The Ramsar Convention has been wrestling with the ideas of cultural effects on wetland formation, management and conservation since its inception in 1971.
Indeed, the Convention text has explicit reference to culture as in the preambular paragraph – “BEING CONVINCED that wetlands constitute a resource of great economic, cultural, scientific, and recreational value, the loss of which would be irreparable” (my emphasis). Despite this affirmation, very little was heard of culture in the wetland context for over the next 30 years, as the main work of the Convention centered around the science and management aspects of the worlds wetlands.
But in the 2002 Conference of the Parties, however, adopted a resolution (VIII.19) “Guiding principles for taking into account the cultural values of wetlands for the effective management of sites.” Although many governments were initially reluctant to see culture as relevant to their concerns with wetland conservation and management, gradually cultural components of wetland management and conservation have become more visible in Convention matters. After the Ramsar CoP12 in Uruguay this year a Ramsar Culture Network (RCN) was established, which will deal with the subject in the round, including the whole of the human cultural endeavor. The RCN will work through a series of thematic groups and the first, which may be of special interest to CEESP members, will be devoted to biocultural diversity in wetlands.

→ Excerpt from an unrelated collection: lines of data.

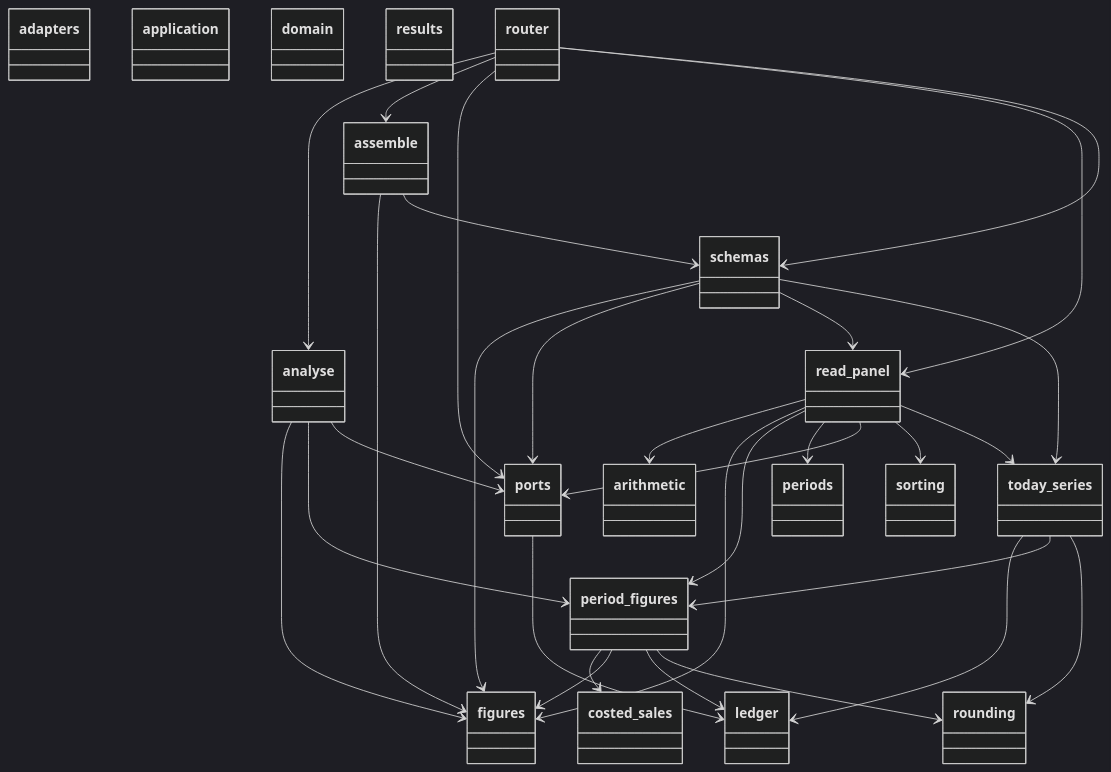
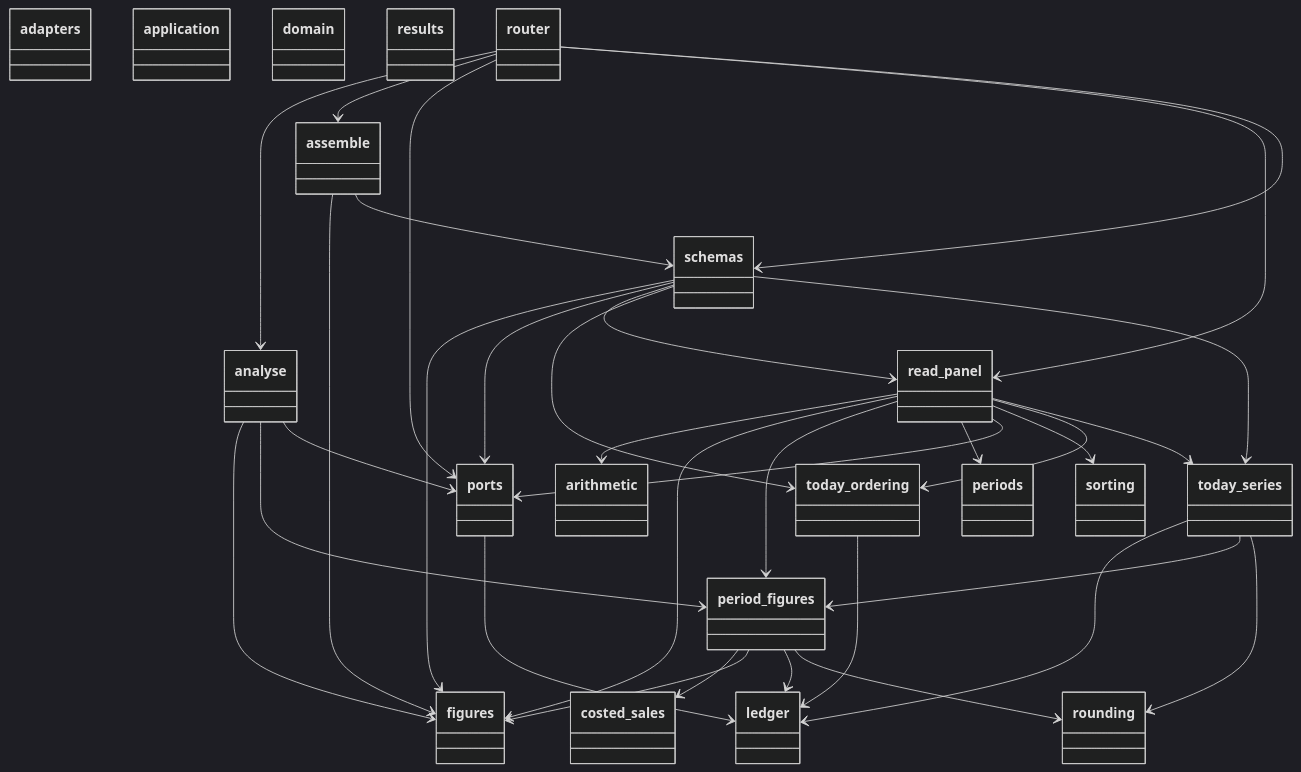
Before and after one commit to GonzaloZevallos/apostrophe: the first of 4 diagrams in docs/architecture/generated/classes/results.md, drawn with Mermaid (dark theme). The commit also changed other lines of this file and 2 other files, not shown here.

````diff
--- a/docs/architecture/generated/classes/results.md
+++ b/docs/architecture/generated/classes/results.md
@@ -7,70 +7,75 @@
 ```mermaid
 classDiagram
   class adapters {
   }
   class analyse {
   }
   class application {
   }
   class arithmetic {
   }
   class assemble {
   }
   class costed_sales {
   }
   class domain {
   }
   class figures {
   }
   class ledger {
   }
   class period_figures {
   }
   class periods {
   }
   class ports {
   }
   class read_panel {
   }
   class results {
   }
   class rounding {
   }
   class router {
   }
   class schemas {
   }
   class sorting {
   }
+  class today_ordering {
+  }
   class today_series {
   }
   analyse --> figures
   analyse --> period_figures
   analyse --> ports
   assemble --> figures
   assemble --> schemas
   period_figures --> costed_sales
   period_figures --> figures
   period_figures --> ledger
   period_figures --> rounding
   ports --> ledger
   read_panel --> arithmetic
   read_panel --> figures
   read_panel --> period_figures
   read_panel --> periods
   read_panel --> ports
   read_panel --> sorting
+  read_panel --> today_ordering
   read_panel --> today_series
   router --> analyse
   router --> assemble
   router --> ports
   router --> read_panel
   router --> schemas
   schemas --> figures
   schemas --> ports
   schemas --> read_panel
+  schemas --> today_ordering
   schemas --> today_series
+  today_ordering --> ledger
   today_series --> ledger
   today_series --> period_figures
   today_series --> rounding
 ```
````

Bio-cultural diversity refers to the continuing co-evolution and adaptation between natural environments and peoples’ ways of life. This co-evolution has generated local ecological knowledge and practices that allow societies across the world to manage their resources sustainably, generation after generation, while also maintaining cultural identities and social structures. Throughout history, the outcomes of such interactions has been critical for creating resilient land- and seascapes, resilient communities, diversifying biological and cultural resources and shaping language and other forms of cultural identity. The scientific and policy dimensions of biocultural diversity are of utmost importance in helping countries focus on ways and means to achieve conservation of biodiversity and cultural heritage. And because wetlands have played central roles in cradling and supporting centres of human of development, biocultural diversity is especially pronounced in wetland ecosystems.
The Bio-Cultural Diversity Thematic Group will be particularly concerned with the knowledge and practices, both traditional and emerging, of local and indigenous communities with strong connections to wetlands, including through spiritual values linked to water and wetlands. We aim to build expertise across all continents, wherever culture and wetlands interact.

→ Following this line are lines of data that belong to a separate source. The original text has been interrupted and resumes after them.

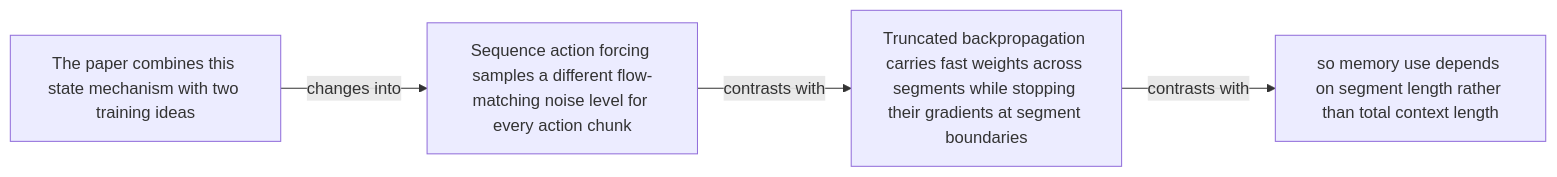
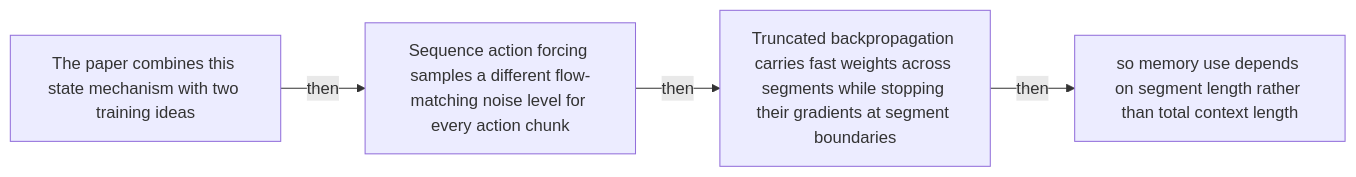
Before and after one commit to Betancourt1/paper_atlas: the tenth of 48 diagrams in docs/visual-manifests/VISUAL_MANIFEST_ROBOTT.md, drawn with Mermaid. The commit also changed other lines of this file and 7 other files, not shown here.

````diff
--- a/docs/visual-manifests/VISUAL_MANIFEST_ROBOTT.md
+++ b/docs/visual-manifests/VISUAL_MANIFEST_ROBOTT.md
@@ -771,10 +794,10 @@
 ```mermaid
 flowchart LR
   n1["The paper combines this state mechanism with two training ideas"]
   n2["Sequence action forcing samples a different flow-matching noise level for every action chunk"]
   n3["Truncated backpropagation carries fast weights across segments while stopping their gradients at segment boundaries"]
   n4["so memory use depends on segment length rather than total context length"]
-  n1 -->|"changes into"| n2
-  n2 -->|"contrasts with"| n3
-  n3 -->|"contrasts with"| n4
+  n1 -->|"then"| n2
+  n2 -->|"then"| n3
+  n3 -->|"then"| n4
 ```
````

The Thematic Group’s main foci will be:
- Collating bio-cultural diversity information (including case studies) relating especially to Ramsar Sites but also to other wetlands.
- Developing ‘lessons learned’ concerning the value of bio-cultural diversity in assisting management of wetlands, including suggestions on how these could be integrated into the Convention’s policy and practice.
This work under the Ramsar Convention will build on, and link with, The Joint Programme between UNESCO and the CBD Secretariat (SCBD) on Biological and Cultural Diversity (JP-BiCuD) which was launched in 2010 with the objective to understand and enhance synergies between provisions of the CBD and programmes dealing with biological and cultural diversity.
This work has obvious links to other international conservation instruments, including The World Heritage Convention, and to UNESCO’s World Network of Biosphere Reserves. CEESP members who are interested in being part of, or hearing more about, this thematic group are invited to contact Mariam Ali ([email protected]) at the Ramsar Convention Secretariat or me, as the co-ordinator, directly [email protected]
The photograph accompanying this piece is of Moulting Lagoon, a reserve forming a Ramsar site in Tasmania, Australia. The site is a coastal salt marsh important for about one hundred resident and migratory bird species; especially Australian Shelduck (Tadorna tadornoides) and Black Swan (Cygnus atratus) resting and breeding. The area has been used for fishing and the hunting of waterfowl since European colonisation, and for the harvest of waterfowl and their eggs by Aboriginal groups living around the lagoon for no less than 20,000 years prior to this. On declaration of the reserve continued Aboriginal collection and use of wild eggs was prohibited, but in recent years discussions between Aboriginal representatives and Wildlife officials have relaxed the total prohibition, using population numbers and Aboriginal knowledge as indicators of the viability of egg gathering. Moulting Lagoon and the surrounding area have cultural significance for both Aboriginal and non-Aboriginal people.
Peter Bridgewater, Centre for Museums and Heritage, The Australian National University, Canberra.